Handicraft, resistance economy and employment

handicraft

Handicrafts are independent products which are inspired by an artisan’s thought, creativity, and performance. It can be considered as one of axes of resistance economy by providing sustainable employment opportunity.

According to art experts, Iran ranks among the top three countries in the world for handicraft activities.
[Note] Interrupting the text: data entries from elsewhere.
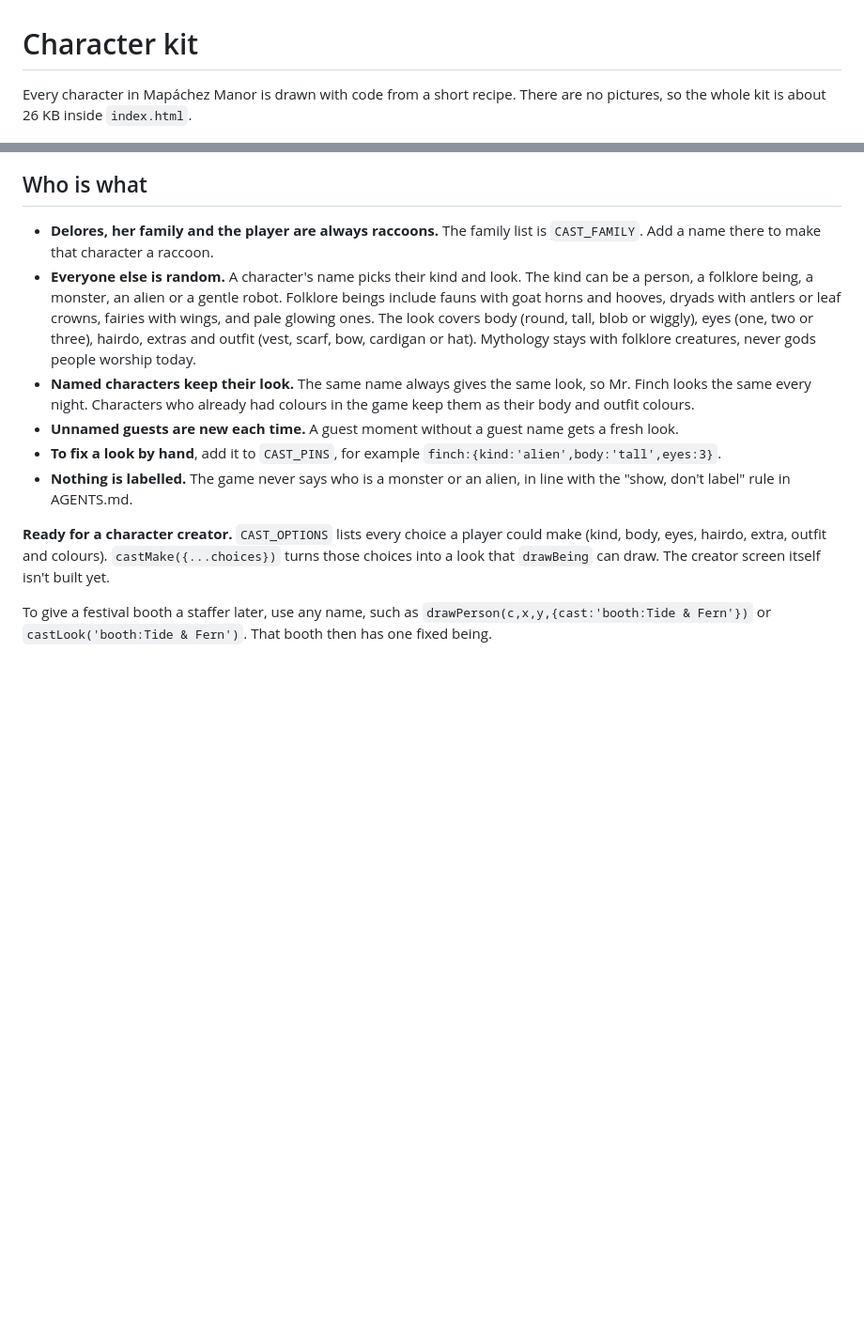
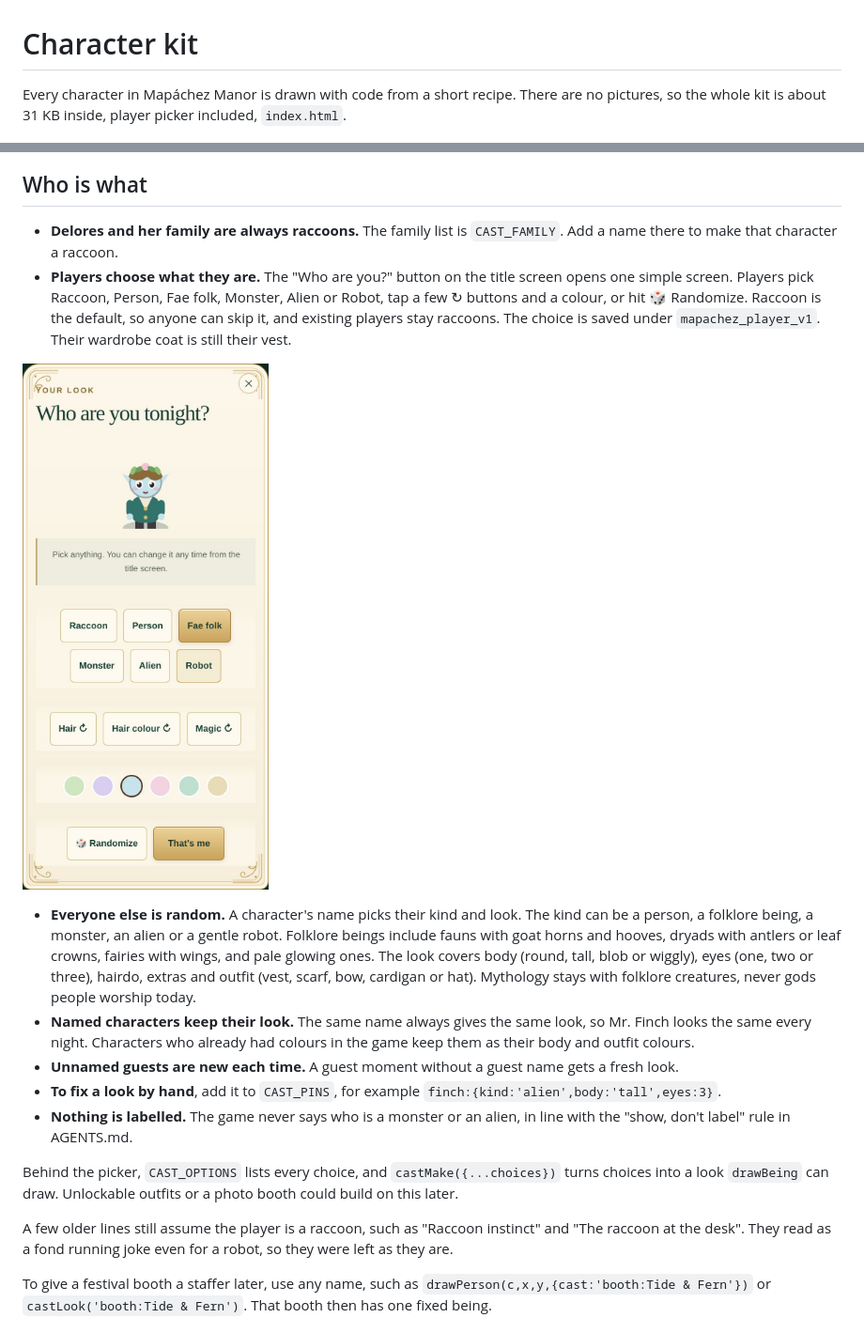
Before and after one commit to kmccreativecompany/Mapachez-Manor, a Markdown page: docs/cast.md, 2 parts joined by grey strips. Shown at 94% size. Drawn GitHub-style; pictures changed too: docs/screenshots/cast-player-picker.jpg (added); blank space fills up the shorter version.

```diff
--- a/docs/cast.md
+++ b/docs/cast.md
@@ -1,19 +1,24 @@
 # Character kit
 
-Every character in Mapáchez Manor is drawn with code from a short recipe. There are no pictures, so the whole kit is about 26 KB inside `index.html`.
+Every character in Mapáchez Manor is drawn with code from a short recipe. There are no pictures, so the whole kit is about 31 KB inside, player picker included, `index.html`.
 
 ![Sample cast](screenshots/cast-sheet.jpg)
 
 ## Who is what
 
-- **Delores, her family and the player are always raccoons.** The family list is `CAST_FAMILY`. Add a name there to make that character a raccoon.
+- **Delores and her family are always raccoons.** The family list is `CAST_FAMILY`. Add a name there to make that character a raccoon.
+- **Players choose what they are.** The "Who are you?" button on the title screen opens one simple screen. Players pick Raccoon, Person, Fae folk, Monster, Alien or Robot, tap a few ↻ buttons and a colour, or hit 🎲 Randomize. Raccoon is the default, so anyone can skip it, and existing players stay raccoons. The choice is saved under `mapachez_player_v1`. Their wardrobe coat is still their vest.
+
+![Who are you?](screenshots/cast-player-picker.jpg)
 - **Everyone else is random.** A character's name picks their kind and look. The kind can be a person, a folklore being, a monster, an alien or a gentle robot. Folklore beings include fauns with goat horns and hooves, dryads with antlers or leaf crowns, fairies with wings, and pale glowing ones. The look covers body (round, tall, blob or wiggly), eyes (one, two or three), hairdo, extras and outfit (vest, scarf, bow, cardigan or hat). Mythology stays with folklore creatures, never gods people worship today.
 - **Named characters keep their look.** The same name always gives the same look, so Mr. Finch looks the same every night. Characters who already had colours in the game keep them as their body and outfit colours.
 - **Unnamed guests are new each time.** A guest moment without a guest name gets a fresh look.
 - **To fix a look by hand**, add it to `CAST_PINS`, for example `finch:{kind:'alien',body:'tall',eyes:3}`.
 - **Nothing is labelled.** The game never says who is a monster or an alien, in line with the "show, don't label" rule in AGENTS.md.
 
-**Ready for a character creator.** `CAST_OPTIONS` lists every choice a player could make (kind, body, eyes, hairdo, extra, outfit and colours). `castMake({...choices})` turns those choices into a look that `drawBeing` can draw. The creator screen itself isn't built yet.
+Behind the picker, `CAST_OPTIONS` lists every choice, and `castMake({...choices})` turns choices into a look `drawBeing` can draw. Unlockable outfits or a photo booth could build on this later.
+
+A few older lines still assume the player is a raccoon, such as "Raccoon instinct" and "The raccoon at the desk". They read as a fond running joke even for a robot, so they were left as they are.
 
 To give a festival booth a staffer later, use any name, such as `drawPerson(c,x,y,{cast:'booth:Tide & Fern'})` or `castLook('booth:Tide & Fern')`. That booth then has one fixed being.
 
```
Also changed, not shown: 2 other files.
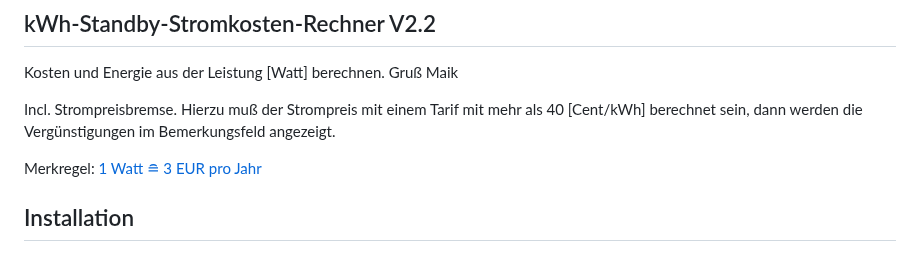
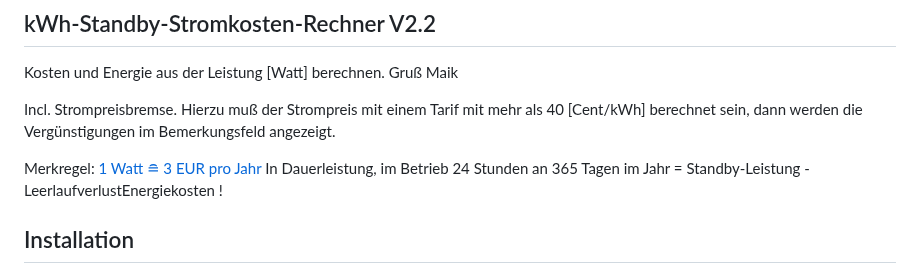
Before and after one commit to fixcoder/kWh-Standby-Stromkostenrechner, a Markdown page: README.md, the part around the change. GitHub-like rendering.

```diff
--- a/README.md
+++ b/README.md
@@ -13,6 +13,7 @@ Incl. Strompreisbremse. Hierzu muß der Strompreis mit einem Tarif mit mehr als
 dann werden die Vergünstigungen im Bemerkungsfeld angezeigt.
 
 Merkregel: [1 Watt &#8792; 3 EUR pro Jahr](https://fixcoder.github.io/kWh-Standby-Stromkostenrechner/index.html?watt=1&stunden=24&cent=35.8)
+In Dauerleistung, im Betrieb 24 Stunden an 365 Tagen im Jahr = Standby-Leistung - LeerlaufverlustEnergiekosten !
 
 
 
```
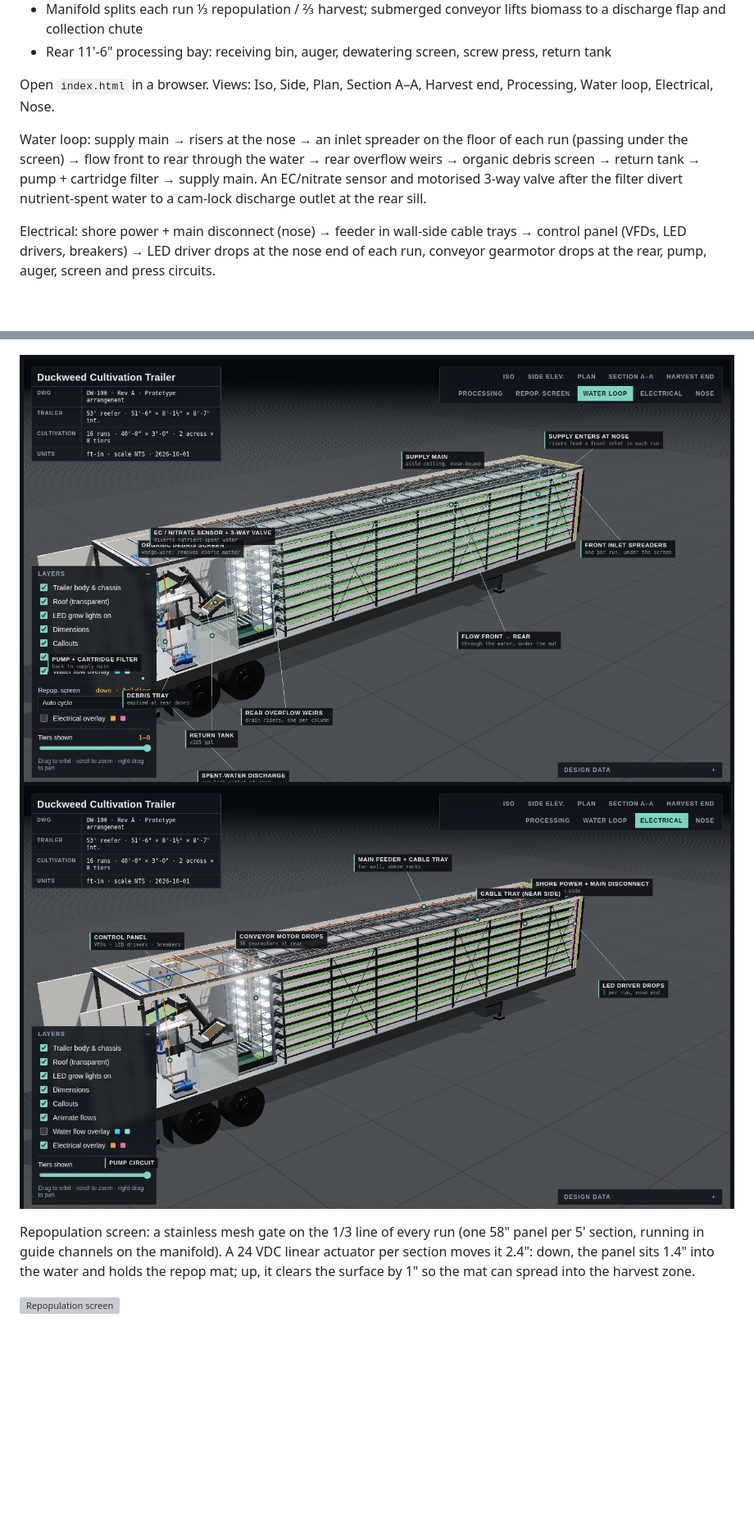
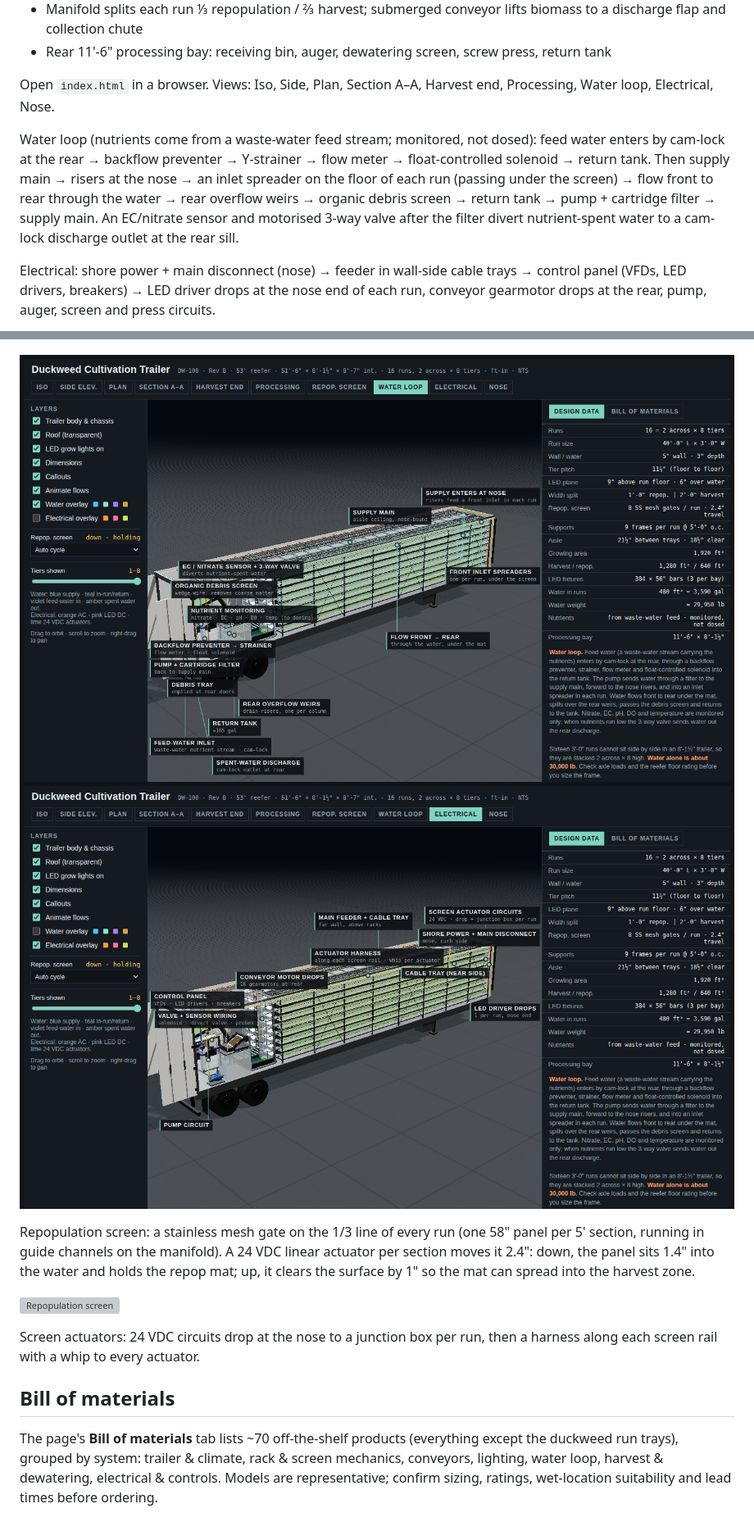
Before and after one commit to stationwagon993/Duckweed_Project, a Markdown page: README.md, 2 parts joined by grey strips. Shown at 82% size. GitHub-like rendering; pictures changed too: electrical.png, water-loop.png; blank space fills up the shorter version; grey boxes are pictures that could not be loaded.

```diff
--- a/README.md
+++ b/README.md
@@ -9,7 +9,7 @@ Interactive 3D engineering model (Three.js) of a 16-run duckweed cultivation and
 
 Open `index.html` in a browser. Views: Iso, Side, Plan, Section A–A, Harvest end, Processing, Water loop, Electrical, Nose.
 
-Water loop: supply main → risers at the nose → an inlet spreader on the floor of each run (passing under the screen) → flow front to rear through the water → rear overflow weirs → organic debris screen → return tank → pump + cartridge filter → supply main. An EC/nitrate sensor and motorised 3-way valve after the filter divert nutrient-spent water to a cam-lock discharge outlet at the rear sill.
+Water loop (nutrients come from a waste-water feed stream; monitored, not dosed): feed water enters by cam-lock at the rear → backflow preventer → Y-strainer → flow meter → float-controlled solenoid → return tank. Then supply main → risers at the nose → an inlet spreader on the floor of each run (passing under the screen) → flow front to rear through the water → rear overflow weirs → organic debris screen → return tank → pump + cartridge filter → supply main. An EC/nitrate sensor and motorised 3-way valve after the filter divert nutrient-spent water to a cam-lock discharge outlet at the rear sill.
 
 Electrical: shore power + main disconnect (nose) → feeder in wall-side cable trays → control panel (VFDs, LED drivers, breakers) → LED driver drops at the nose end of each run, conveyor gearmotor drops at the rear, pump, auger, screen and press circuits.
 
@@ -22,3 +22,8 @@ Electrical: shore power + main disconnect (nose) → feeder in wall-side cable t
 Repopulation screen: a stainless mesh gate on the 1/3 line of every run (one 58" panel per 5' section, running in guide channels on the manifold). A 24 VDC linear actuator per section moves it 2.4": down, the panel sits 1.4" into the water and holds the repop mat; up, it clears the surface by 1" so the mat can spread into the harvest zone.
 
 ![Repopulation screen](repop-screen.png)
+
+Screen actuators: 24 VDC circuits drop at the nose to a junction box per run, then a harness along each screen rail with a whip to every actuator.
+
+## Bill of materials
+The page's **Bill of materials** tab lists ~70 off-the-shelf products (everything except the duckweed run trays), grouped by system: trailer & climate, rack & screen mechanics, conveyors, lighting, water loop, harvest & dewatering, electrical & controls. Models are representative; confirm sizing, ratings, wet-location suitability and lead times before ordering.
```
Also changed, not shown: 1 other file.
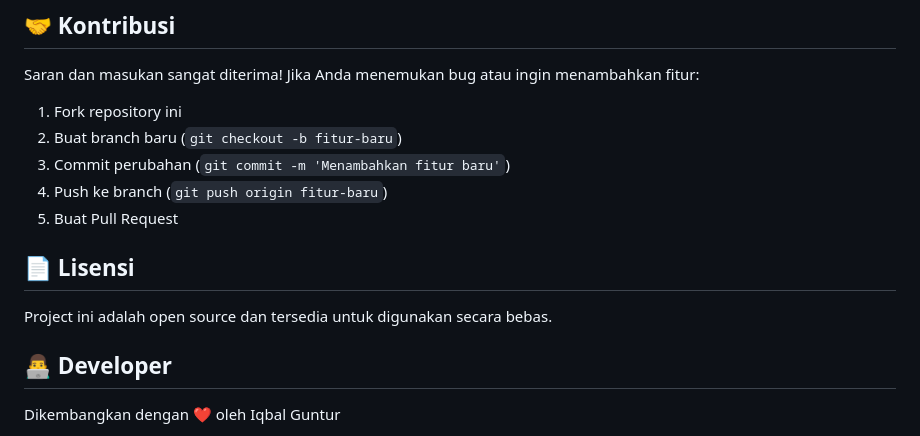
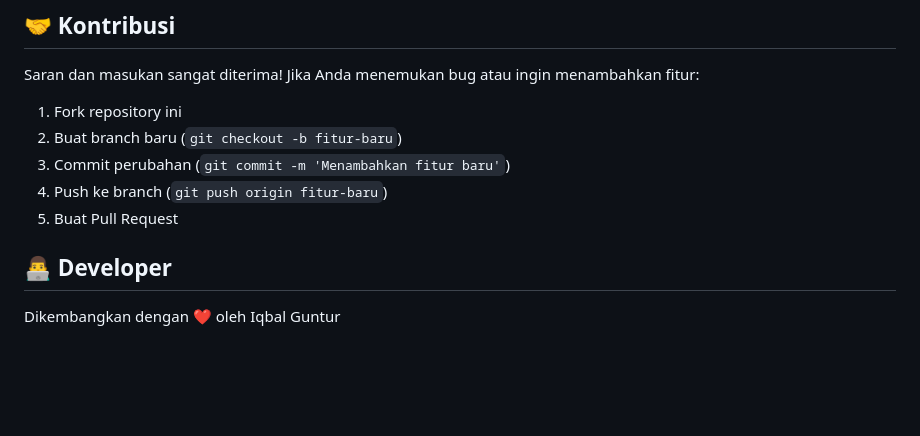
Before and after one commit to MfBally354/Sarwika-try1, a Markdown page: README.md, the part around one of its changes. GitHub-like rendering; blank space fills up the shorter version.

```diff
--- a/README.md
+++ b/README.md
@@ -199,10 +199,6 @@ Saran dan masukan sangat diterima! Jika Anda menemukan bug atau ingin menambahka
 3. Commit perubahan (`git commit -m 'Menambahkan fitur baru'`)
 4. Push ke branch (`git push origin fitur-baru`)
 5. Buat Pull Request
-
-## 📄 Lisensi
-
-Project ini adalah open source dan tersedia untuk digunakan secara bebas.
 
 ## 👨‍💻 Developer
 
```
Also changed, not shown: other parts of README.md (+1 -1 lines).
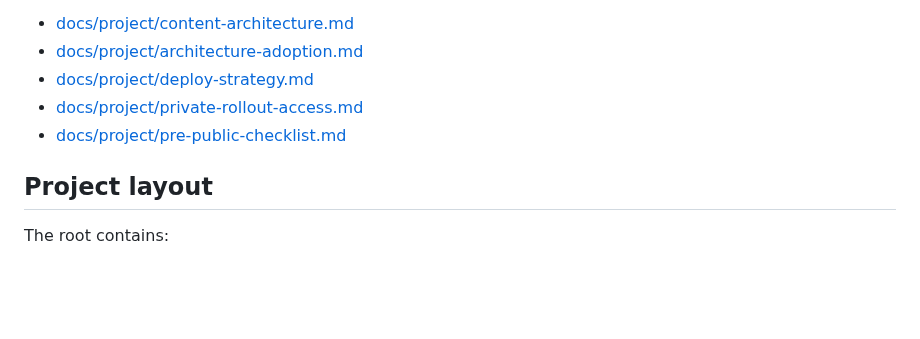
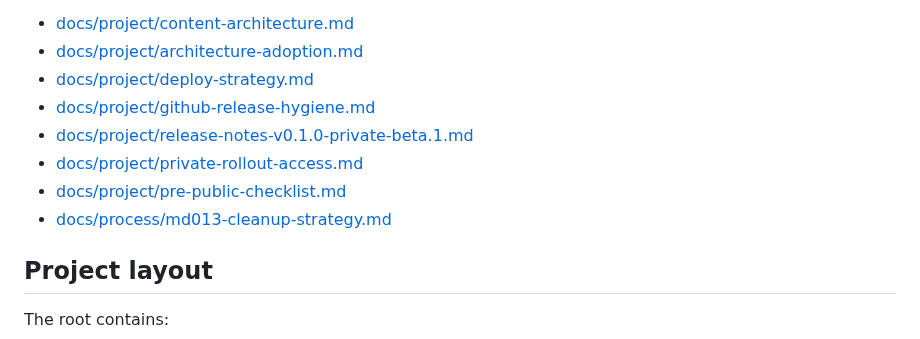
Before and after one commit to goAuD/CoderLAP, a Markdown page: README.md, the part around the change. GitHub-like rendering; blank space fills up the shorter version.

Commit message:
docs: add release hygiene and md013 cleanup strategy

```diff
--- a/README.md
+++ b/README.md
@@ -48,8 +48,11 @@ Architecture and delivery notes are documented in:
 - [docs/project/content-architecture.md](./docs/project/content-architecture.md)
 - [docs/project/architecture-adoption.md](./docs/project/architecture-adoption.md)
 - [docs/project/deploy-strategy.md](./docs/project/deploy-strategy.md)
+- [docs/project/github-release-hygiene.md](./docs/project/github-release-hygiene.md)
+- [docs/project/release-notes-v0.1.0-private-beta.1.md](./docs/project/release-notes-v0.1.0-private-beta.1.md)
 - [docs/project/private-rollout-access.md](./docs/project/private-rollout-access.md)
 - [docs/project/pre-public-checklist.md](./docs/project/pre-public-checklist.md)
+- [docs/process/md013-cleanup-strategy.md](./docs/process/md013-cleanup-strategy.md)
 
 ## Project layout
 
```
Researchers and art lovers consider Iran as the birthplace of handicrafts and arts such as carpet, metalwork, and potteries and ceramics, according to IRNA.

Iranian handicrafts can be studied from artistic and economic aspects.

The artistic aspect is of high importance because it involves Iranian-Islamic values and culture, and relies on Iranian tastes, dynamism, thinking and creativity.

From the economic point of view, handicrafts should have a higher standing for exports to global markets, increase non-oil revenues, and play a great role in the country’s economic and social development.

One of the major concerns of officials in the handicrafts sector is the modesty of artisans. They have insurance problems.

Furthermore, presence of exporters from rival countries, which have copied Iranian designs and made products similar to Iranian ones, is another bitter reality. Despite the rapid development of the industry coupled with the onset of modern technology, handicraft is still considered central to Iranian culture and art.

If it is applied as a consuming commodity by Iranian families, it could have a promising future.

Head of Iran Cultural Heritage, Handicrafts, and Tourism Organization (ICHHTO) contends that the organization has a special role in country’s economic and cultural development during the current Iranian year which has been designated by Leader of Islamic Revolution Ayatollah Seyyed Ali Khamenei as the ‘Year of Economy and Culture With National Determination and Jihadi Management’.

Massoud Soltanifar added that out of 460 fields of handicraft, 352 are active in Iran.

Followed by India and China, Iran is considered as third handicrafts hub worldwide, he pointed out. Some two million people are involved in the handicrafts sector, he added.

Carpet weaving is considered as the most important field of the handicraft sector, he said. He noted that handicraft sector has high potentials for generating jobs.

“Some two million square meters of carpets are woven annually in Iran, of which 1.5 million are exported.”
Soltanifar said the country earned $150 million by exporting handicraft items in the last Iranian year (ended March 20, 2014).

It also fetched $1 billion from the export of 1.5 million square meters of hand-woven carpets during the mentioned period, he added.

ICHHTO can generate 300,000 jobs in the handicrafts sector once bank loans and financial resources are made available, he said.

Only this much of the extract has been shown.